He said cars were thrown several meters into the air, before being crushed under concrete paving slabs that had been wrenched from the sidewalks.

Li Ming was working in the part of the factory closest to Zhaitangdao street at the time of the explosion. He only escaped injury because he was standing between two large shipping containers. "They stopped the flying concrete. I don't think I would still be alive if they hadn't been there."

Following the explosion, water, electricity, natural gas and central heating services were suspended in the neighborhood. By Saturday night, however, water and electricity had been resumed in all areas, except for the epicenter of the blast.

Xue Jianzhu, 57, a lifelong Huangdao resident, said he had been unaware of the pipeline until Friday. He said Zhaitangdao street is often heavily congested by traffic, especially during the monthly market day.

"Also, Huangdao No. 2 middle school is not far from there. If the explosion had occurred when the students were on their way to or from school, the consequences could have been unthinkable," he said.

"Why didn't the authorites block the street and evacuate the residents, workers and students, when they clearly knew there was a leak on the pipeline?" asked Xue.

Angry residents

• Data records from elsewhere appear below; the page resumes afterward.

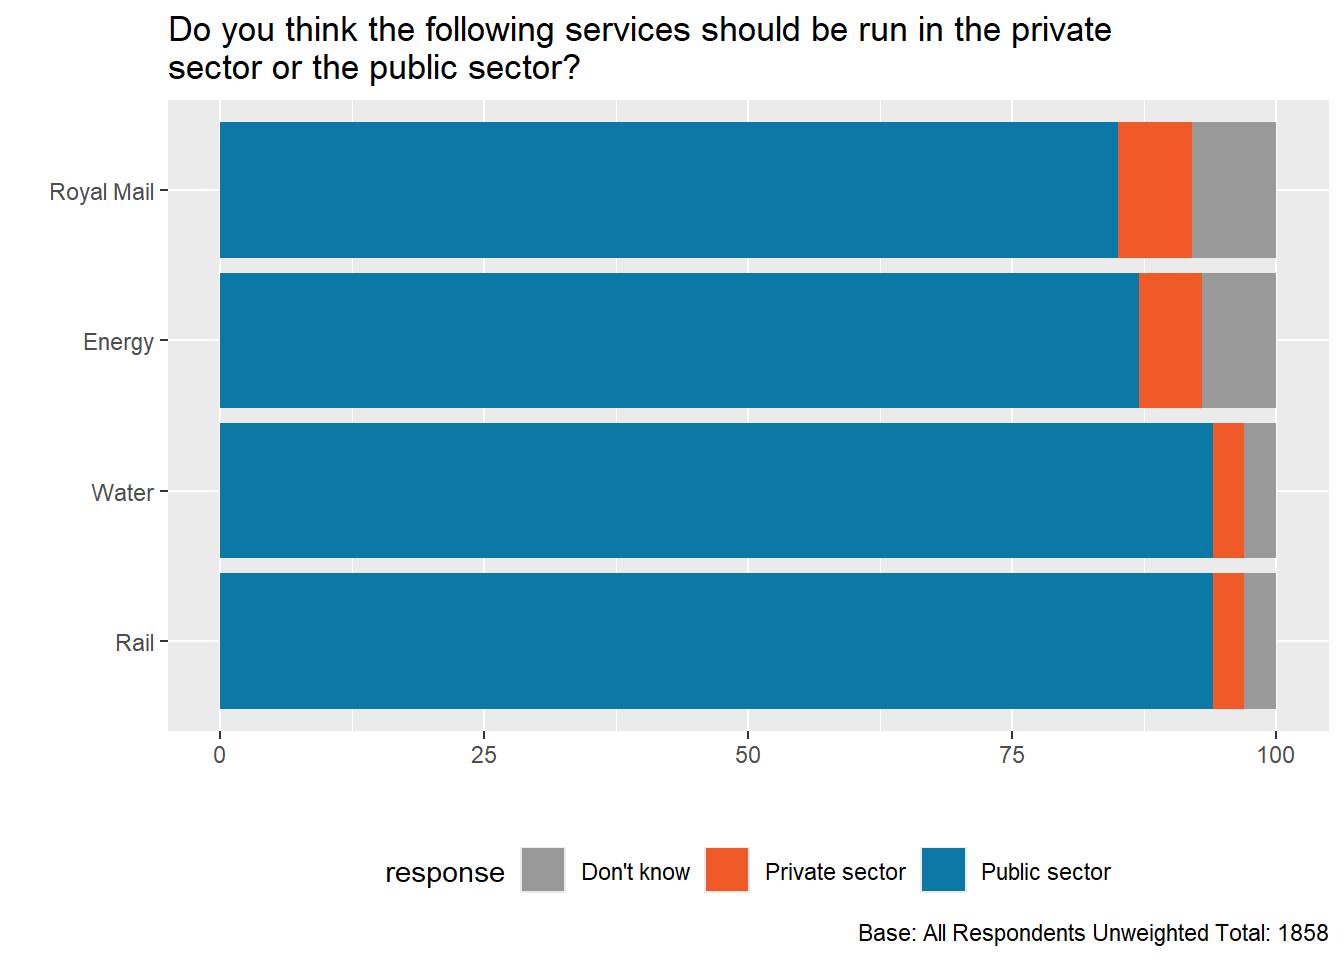
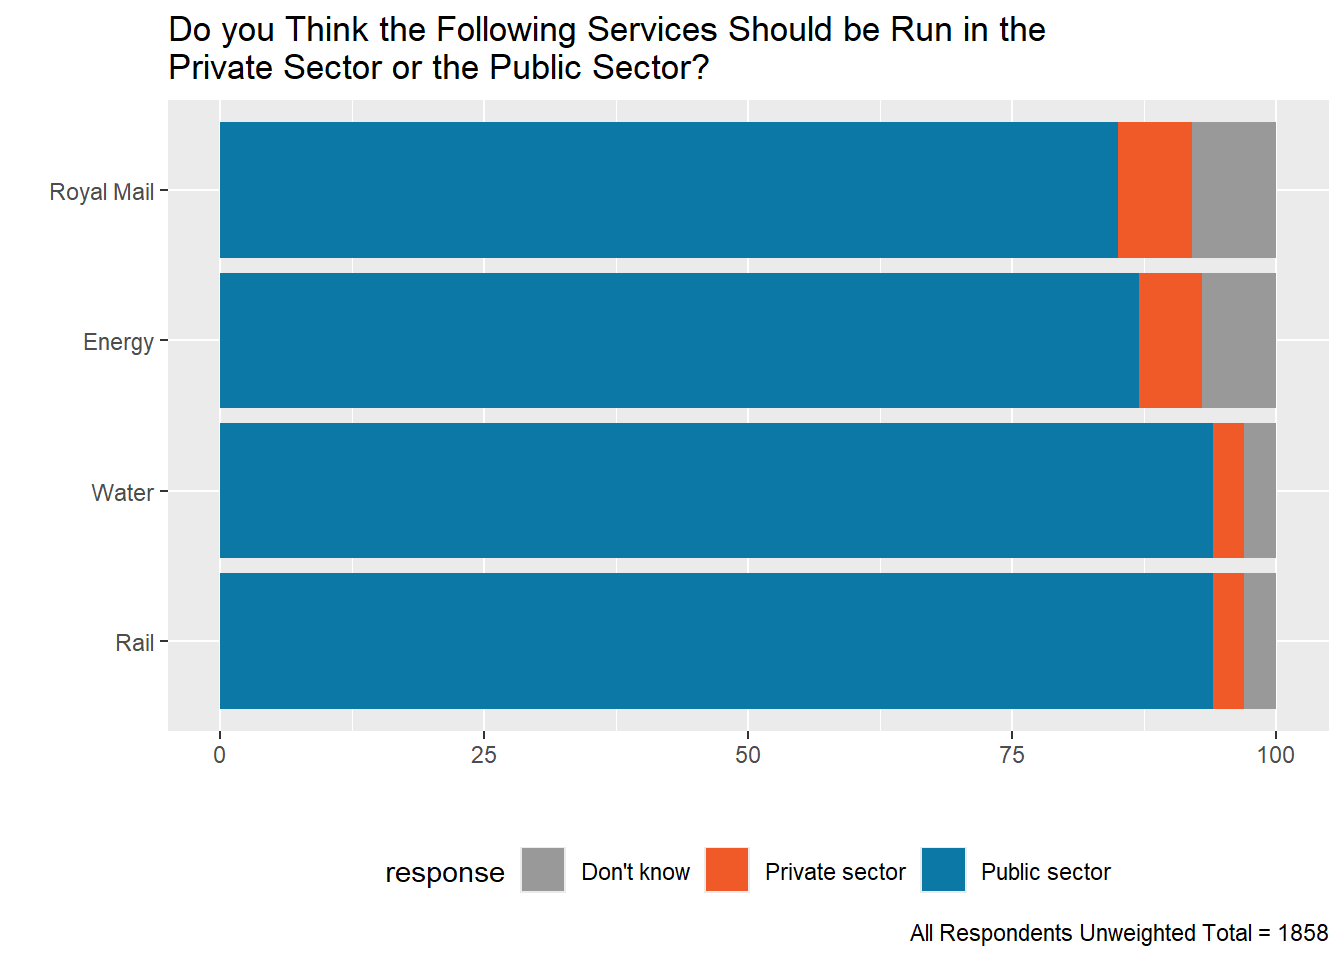
Completed Part 3

Changed region(s): [[0.125, 0.0, 0.8438, 0.0938], [0.625, 0.9375, 0.9375, 1.0]]

diff --git a/lab-4.html b/lab-4.html
@@ -293,16 +293,12 @@ Tip
 <p>How does the improved visualization look different than the original? Does it send a different message at a first glance?</p>
 <div class="cell">
 <div class="sourceCode cell-code" id="cb9"><pre class="sourceCode r code-with-copy"><code class="sourceCode r"><span id="cb9-1"><a href="#cb9-1" aria-hidden="true" tabindex="-1"></a>survation_pct <span class="sc">|&gt;</span> <span class="fu">mutate</span>(<span class="at">service =</span> <span class="fu">factor</span>(service, <span class="at">levels =</span> <span class="fu">c</span>(<span class="st">"Rail"</span>, <span class="st">"Water"</span>, <span class="st">"Energy"</span>, <span class="st">"Royal Mail"</span>))) <span class="sc">|&gt;</span> <span class="fu">ggplot</span>(<span class="fu">aes</span>(percent, service, <span class="at">fill =</span> response ))<span class="sc">+</span> <span class="fu">geom_col</span>() <span class="sc">+</span></span>
-<span id="cb9-2"><a href="#cb9-2" aria-hidden="true" tabindex="-1"></a><span class="fu">scale_fill_manual</span>(<span class="at">values =</span> <span class="fu">c</span>(<span class="st">"Public sector"</span> <span class="ot">=</span> <span class="st">"#0B78A5"</span>,</span>
-<span id="cb9-3"><a href="#cb9-3" aria-hidden="true" tabindex="-1"></a>      <span class="st">"Private sector"</span> <span class="ot">=</span> <span class="st">"#F05A28"</span>,</span>
-<span id="cb9-4"><a href="#cb9-4" aria-hidden="true" tabindex="-1"></a>      <span class="st">"Don't know"</span> <span class="ot">=</span> <span class="st">"gray60"</span>))<span class="sc">+</span></span>
-<span id="cb9-5"><a href="#cb9-5" aria-hidden="true" tabindex="-1"></a>  <span class="fu">theme</span>(</span>
-<span id="cb9-6"><a href="#cb9-6" aria-hidden="true" tabindex="-1"></a>    <span class="at">legend.position =</span> <span class="st">"bottom"</span>)<span class="sc">+</span></span>
-<span id="cb9-7"><a href="#cb9-7" aria-hidden="true" tabindex="-1"></a>  <span class="fu">labs</span>(</span>
-<span id="cb9-8"><a href="#cb9-8" aria-hidden="true" tabindex="-1"></a>    <span class="at">title =</span> <span class="st">"Do you think the following services should be run in the private</span><span class="sc">\n</span><span class="st">sector or the public sector?"</span>,</span>
-<span id="cb9-9"><a href="#cb9-9" aria-hidden="true" tabindex="-1"></a>    <span class="at">caption =</span> <span class="st">"Base: All Respondents Unweighted Total: 1858"</span>,</span>
-<span id="cb9-10"><a href="#cb9-10" aria-hidden="true" tabindex="-1"></a>  <span class="at">x =</span> <span class="st">""</span>,</span>
-<span id="cb9-11"><a href="#cb9-11" aria-hidden="true" tabindex="-1"></a>  <span class="at">y=</span> <span class="st">""</span>)</span></code><button title="Copy to Clipboard" class="code-copy-button"><i class="bi"></i></button></pre></div>
+<span id="cb9-2"><a href="#cb9-2" aria-hidden="true" tabindex="-1"></a><span class="fu">scale_fill_manual</span>(<span class="at">values =</span> <span class="fu">c</span>(<span class="st">"Public sector"</span> <span class="ot">=</span> <span class="st">"#0B78A5"</span>, <span class="st">"Private sector"</span> <span class="ot">=</span> <span class="st">"#F05A28"</span>, <span class="st">"Don't know"</span> <span class="ot">=</span> <span class="st">"gray60"</span>))<span class="sc">+</span></span>
+<span id="cb9-3"><a href="#cb9-3" aria-hidden="true" tabindex="-1"></a><span class="fu">theme</span>(<span class="at">legend.position =</span> <span class="st">"bottom"</span>)<span class="sc">+</span></span>
+<span id="cb9-4"><a href="#cb9-4" aria-hidden="true" tabindex="-1"></a><span class="fu">labs</span>(<span class="at">title =</span> <span class="st">"Do you Think the Following Services Should be Run in the </span><span class="sc">\n</span><span class="st">Private Sector or the Public Sector?"</span>,</span>
+<span id="cb9-5"><a href="#cb9-5" aria-hidden="true" tabindex="-1"></a><span class="at">caption =</span> <span class="st">"All Respondents Unweighted Total = 1858"</span>,</span>
+<span id="cb9-6"><a href="#cb9-6" aria-hidden="true" tabindex="-1"></a>  <span class="at">x =</span> <span class="st">""</span>,</span>
+<span id="cb9-7"><a href="#cb9-7" aria-hidden="true" tabindex="-1"></a>  <span class="at">y=</span> <span class="st">""</span>)</span></code><button title="Copy to Clipboard" class="code-copy-button"><i class="bi"></i></button></pre></div>
 <div class="cell-output-display">
 <div>
 <figure class="figure">
@@ -360,7 +356,8 @@ Note
 </div>
 <p>Here is a peek at the top 10 rows of the dataset:</p>
 <div class="cell">
-<div class="sourceCode cell-code" id="cb10"><pre class="sourceCode r code-with-copy"><code class="sourceCode r"><span id="cb10-1"><a href="#cb10-1" aria-hidden="true" tabindex="-1"></a>datasaurus_dozen</span></code><button title="Copy to Clipboard" class="code-copy-button"><i class="bi"></i></button></pre></div>
+<div class="sourceCode cell-code" id="cb10"><pre class="sourceCode r code-with-copy"><code class="sourceCode r"><span id="cb10-1"><a href="#cb10-1" aria-hidden="true" tabindex="-1"></a>datasaurus_dozen <span class="ot">=</span> datasaurus_dozen</span>
+<span id="cb10-2"><a href="#cb10-2" aria-hidden="true" tabindex="-1"></a>datasaurus_dozen</span></code><button title="Copy to Clipboard" class="code-copy-button"><i class="bi"></i></button></pre></div>
 <div class="cell-output cell-output-stdout">
 <pre><code># A tibble: 1,846 × 3
    dataset     x     y
@@ -394,10 +391,46 @@ Tip
 <p>There are 13 groups but <code>tibble</code>s only print out 10 rows by default. Add <code>print(n = 13)</code> as the last step of your pipeline to display all rows.</p>
 </div>
 </div>
+<div class="cell">
+<div class="sourceCode cell-code" id="cb12"><pre class="sourceCode r code-with-copy"><code class="sourceCode r"><span id="cb12-1"><a href="#cb12-1" aria-hidden="true" tabindex="-1"></a>datasaurus_dozen <span class="sc">|&gt;</span> <span class="fu">group_by</span>(dataset) <span class="sc">|&gt;</span> <span class="fu">summarise</span>(<span class="at">mean_x =</span> <span class="fu">mean</span>(x), <span class="at">mean_y =</span> <span class="fu">mean</span>(y), <span class="at">std_x =</span> <span class="fu">sd</span>(x), <span class="at">std_y =</span> <span class="fu">sd</span>(y), <span class="at">correlation =</span> <span class="fu">cor</span>(x,y)) <span class="sc">|&gt;</span> <span class="fu">print</span>(<span class="at">n =</span> <span class="dv">13</span>)</span></code><button title="Copy to Clipboard" class="code-copy-button"><i class="bi"></i></button></pre></div>
+<div class="cell-output cell-output-stdout">
+<pre><code># A tibble: 13 × 6
+   dataset    mean_x mean_y std_x std_y correlation
+   &lt;chr&gt;       &lt;dbl&gt;  &lt;dbl&gt; &lt;dbl&gt; &lt;dbl&gt;       &lt;dbl&gt;
+ 1 away         54.3   47.8  16.8  26.9     -0.0641
+ 2 bullseye     54.3   47.8  16.8  26.9     -0.0686
+ 3 circle       54.3   47.8  16.8  26.9     -0.0683
+ 4 dino         54.3   47.8  16.8  26.9     -0.0645
+ 5 dots         54.3   47.8  16.8  26.9     -0.0603
+ 6 h_lines      54.3   47.8  16.8  26.9     -0.0617
+ 7 high_lines   54.3   47.8  16.8  26.9     -0.0685
+ 8 slant_down   54.3   47.8  16.8  26.9     -0.0690
+ 9 slant_up     54.3   47.8  16.8  26.9     -0.0686
+10 star         54.3   47.8  16.8  26.9     -0.0630
+11 v_lines      54.3   47.8  16.8  26.9     -0.0694
+12 wide_lines   54.3   47.8  16.8  26.9     -0.0666
+13 x_shape      54.3   47.8  16.8  26.9     -0.0656</code></pre>
+</div>
+</div>
+<p>Across all of the summary statistics, the data sets are extremely similar between each other the means, standard deviations,9 and correlations are all within margin of error across data sets.</p>
 </section>
 <section id="question-7" class="level2">
 <h2 class="anchored" data-anchor-id="question-7">Question 7</h2>
 <p>Create a scatterplot of <code>y</code> versus <code>x</code> and color and facet it by <code>dataset</code>. Then, in 1-2 sentences, how these plots compare across groups (datasets). How does your response in this question compare to your response to the previous question and what does this say about using visualizations and summary statistics when getting to know a dataset?</p>
+<div class="cell">
+<div class="sourceCode cell-code" id="cb14"><pre class="sourceCode r code-with-copy"><code class="sourceCode r"><span id="cb14-1"><a href="#cb14-1" aria-hidden="true" tabindex="-1"></a>datasaurus_dozen <span class="sc">|&gt;</span> </span>
+<span id="cb14-2"><a href="#cb14-2" aria-hidden="true" tabindex="-1"></a>  <span class="fu">ggplot</span>(<span class="fu">aes</span>(x,y, <span class="at">color =</span> dataset)) <span class="sc">+</span></span>
+<span id="cb14-3"><a href="#cb14-3" aria-hidden="true" tabindex="-1"></a>  <span class="fu">geom_point</span>(<span class="at">show.legend =</span> <span class="cn">FALSE</span>)<span class="sc">+</span></span>
+<span id="cb14-4"><a href="#cb14-4" aria-hidden="true" tabindex="-1"></a>  <span class="fu">facet_wrap</span>(<span class="sc">~</span>dataset)</span></code><button title="Copy to Clipboard" class="code-copy-button"><i class="bi"></i></button></pre></div>
+<div class="cell-output-display">
+<div>
+<figure class="figure">
+<p><img src="lab-4_files/figure-html/unnamed-chunk-9-1.png" class="img-fluid figure-img" width="672"></p>
+</figure>
+</div>
+</div>
+</div>
+<p>Though all the data sets have very similar summary statistics, they are clearly completely different and the distribution of the data is not very similar at all. It highlights how looking at summary statistics can be misleading and why investigating data further is necessary.</p>
 <div class="callout callout-style-default callout-tip callout-titled">
 <div class="callout-header d-flex align-content-center">
 <div class="callout-icon-container">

Other residents said the devastation could have been far worse if the nearby Lidong chemical plant hadn't suspended production on Friday for planned maintenance.

"The whole district might have been turned to ashes if the chemicals in the plant had exploded," said maintenance worker Lan Shoulian. The street looks like it was dug up by excavators, said the 45-year-old, who dragged a bloodstained man from his wrecked car in the aftermath of the blast.

Qingdao municipal government has announced that it will check all pipelines under the city and formulate an overall revamping plan to ensure that an accident to one pipeline will not affect the others, but that has failed to assuage the anger of some locals.

"I am furious. We knew nothing about the oil pipeline. It was a ticking time bomb and it has got to go," said Xue.

Yang Yang and Hu Qing contributed to the story